My moral and ethical point of view of the phenomenon.
On Thursday last week, I had the chance to listen to Marcus Shingles CEO of Xprize talking about disruptive innovation and exponential growth.
On a very interesting presentation, full of wow facts and very mind blowing content, he manage to make us feel inspired and very much aware of the depth of the changes we are living on.
As usual on this kind of conference, you can ask some questions and I did. I asked him what about the ethical and moral matters regarding this re-evolution. His answer caught very much my attention; “this is the first questions I get every time I do this conference…”
Before I go deeper on this, my question arose when he was talking about Baxter The Robot and how a $25.000 USD is already changing the manufacturing process, because [guess what] China was one of the major interested player.
So, I asked myself… What if a portion of the labor force of China is replace by robots? What are the cost of that in terms of everything for them and the world? [Because according to the projections, almost 40% of the workforce in the USA will be replaced by machines and up to 60% in Latin American and other countries]
If 20% of China’s labor force is replaced by this type of robots, a 170 million [according to 2013 data] people would be left unemployed. On 2013, the world’s unemployment rate was 6% [today is 5,7%] equivalent to 400 million people. So, if only the 20% is replaced by them we’ll have a 4.25% increase of unemployment rate worldwide. That’s a huge issue!
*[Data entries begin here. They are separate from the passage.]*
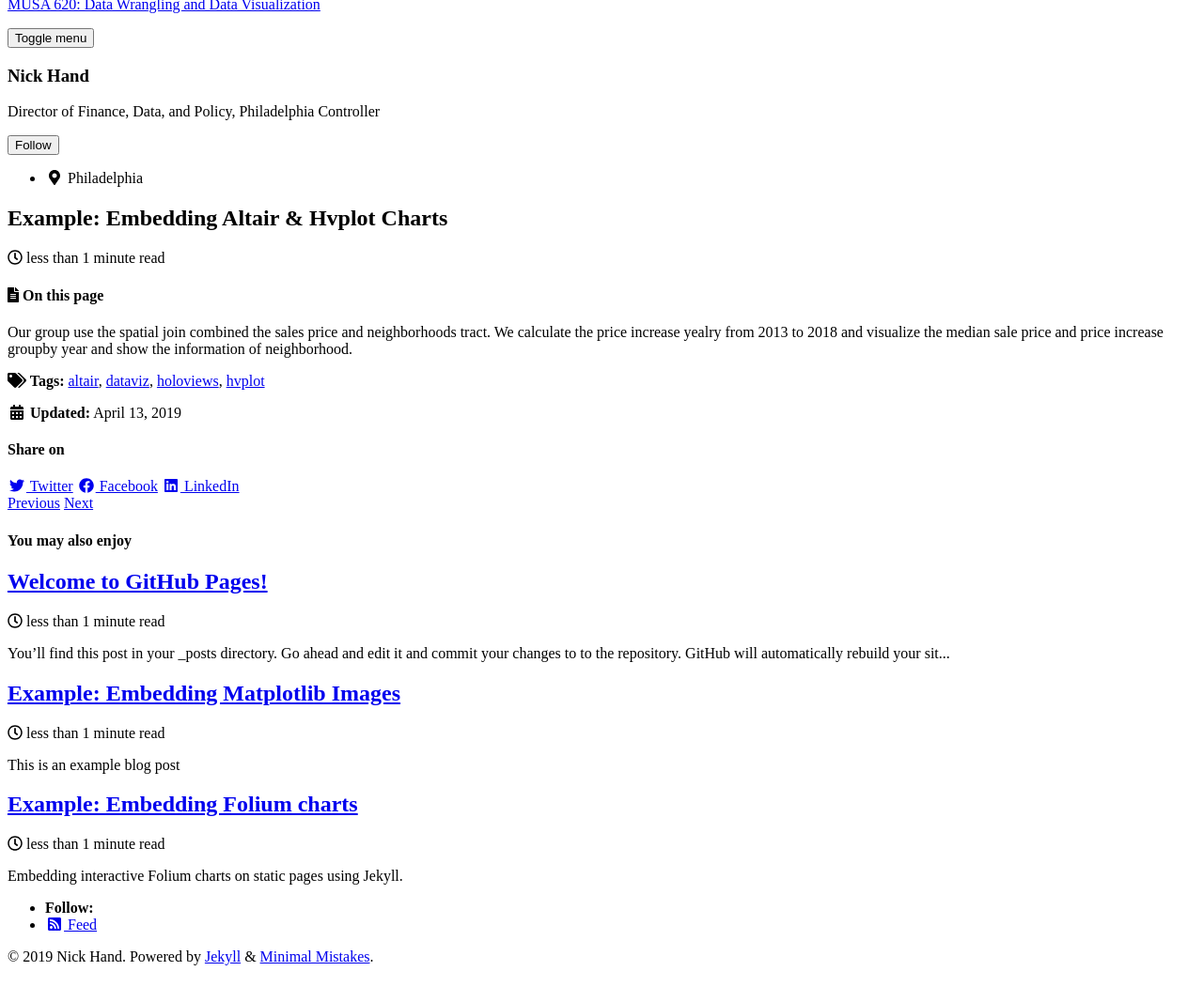
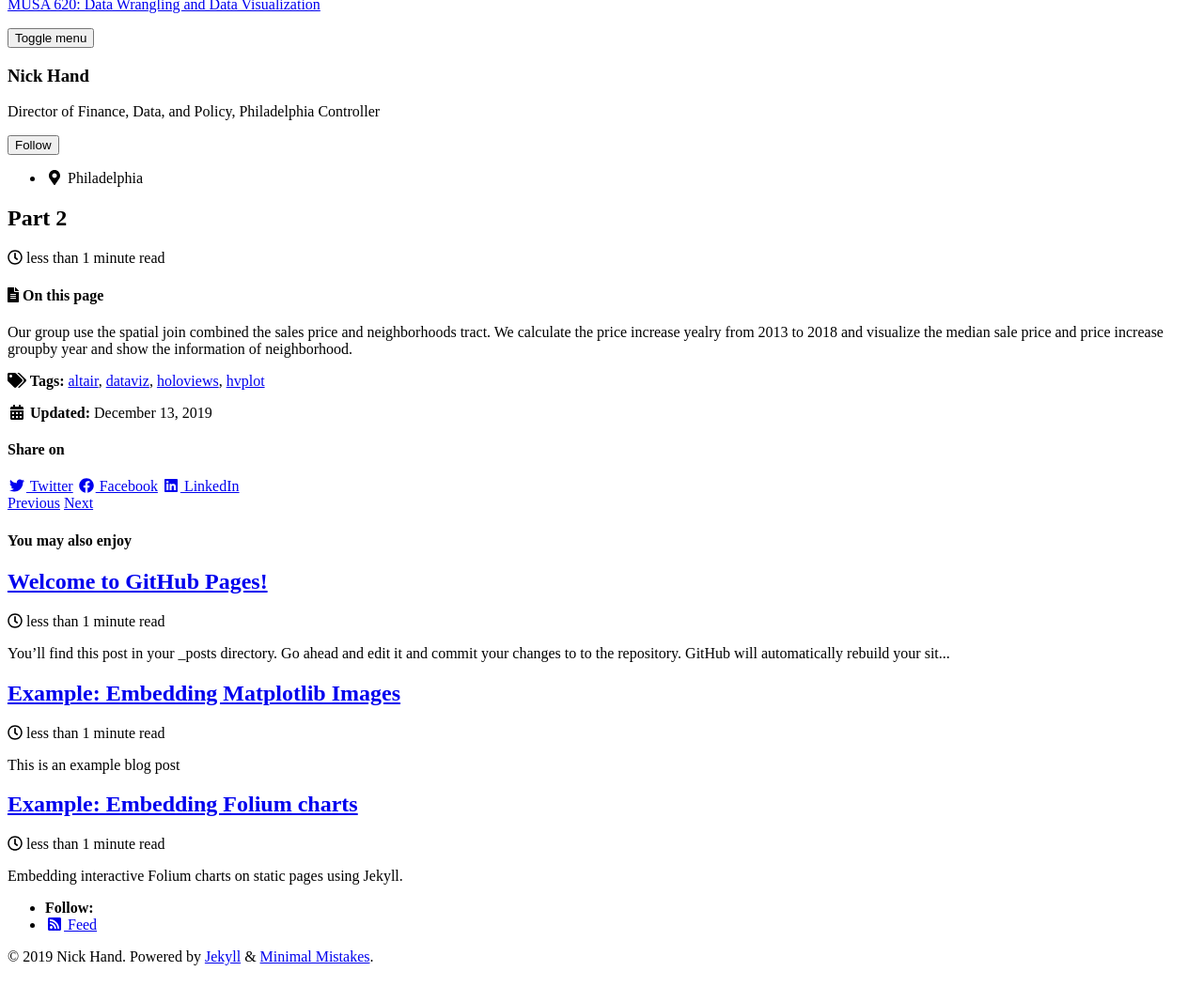
Before and after one commit to zhaoanyang36/house_price_prediction, a Jekyll site: the page built from _posts/2019-12-13-Part 2.md, in a window 1280 px wide, cut to the strip 112-1210 px from the top of the page. Shown: the top 1067 px of the strip at 94% size. Built offline with Jekyll 4.4.1, drawn with Linux system fonts in a browser that asks for light colours; cached includes are drawn as plain includes; nearby versions of some CDN libraries.

Commit message:
Update and rename 2019-04-13-measles-charts.md to 2019-12-13-Part 2.md

```diff
--- a/_posts/2019-04-13-measles-charts.md
+++ b/_posts/2019-12-13-Part 2.md
@@ -1,6 +1,6 @@
 ---
-title: "Example: Embedding Altair & Hvplot Charts"
-date: 2019-04-13
+title: "Part 2"
+date: 2019-12-13
 published: true
 tags: [dataviz, altair, hvplot, holoviews]
 excerpt: "Embedding interactive charts on static pages using Jekyll."
```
According to Peter Diamandis and other authors, abundance is where we are heading. This means, that the use of technology will help us find, use and become more efficient about the resources planning and utilization. The thing is that, unless abundance means free living in the future [which would be great, but somehow boring], we still need to be working, earning money to buy things [products robots make] and keep the economy growing.
Based on simple facts, the inequality in the world is huge and outrageous. The 1% [<>5%] gets mainly all the benefits of the modern economic model. So, how this disruptive innovation and exponential growth will be accesible and useful for the 99% percent, if throughout history this hasn’t been possible?
You can argue with me that I’m being a bit exaggerated and maybe I am. But, this doesn’t make my reasoning less true.
My only concern is that we become blind to all this sexy looking innovations and forget about the responsibilities that we have toward the humanity in making our planet, not only technologically but also spiritually evolved.
Inequality, unemployment and poverty, are not [isolated] issues, they consequences of a way of living. So, what if this phenomenon is the sexy version of this inequality 2.0?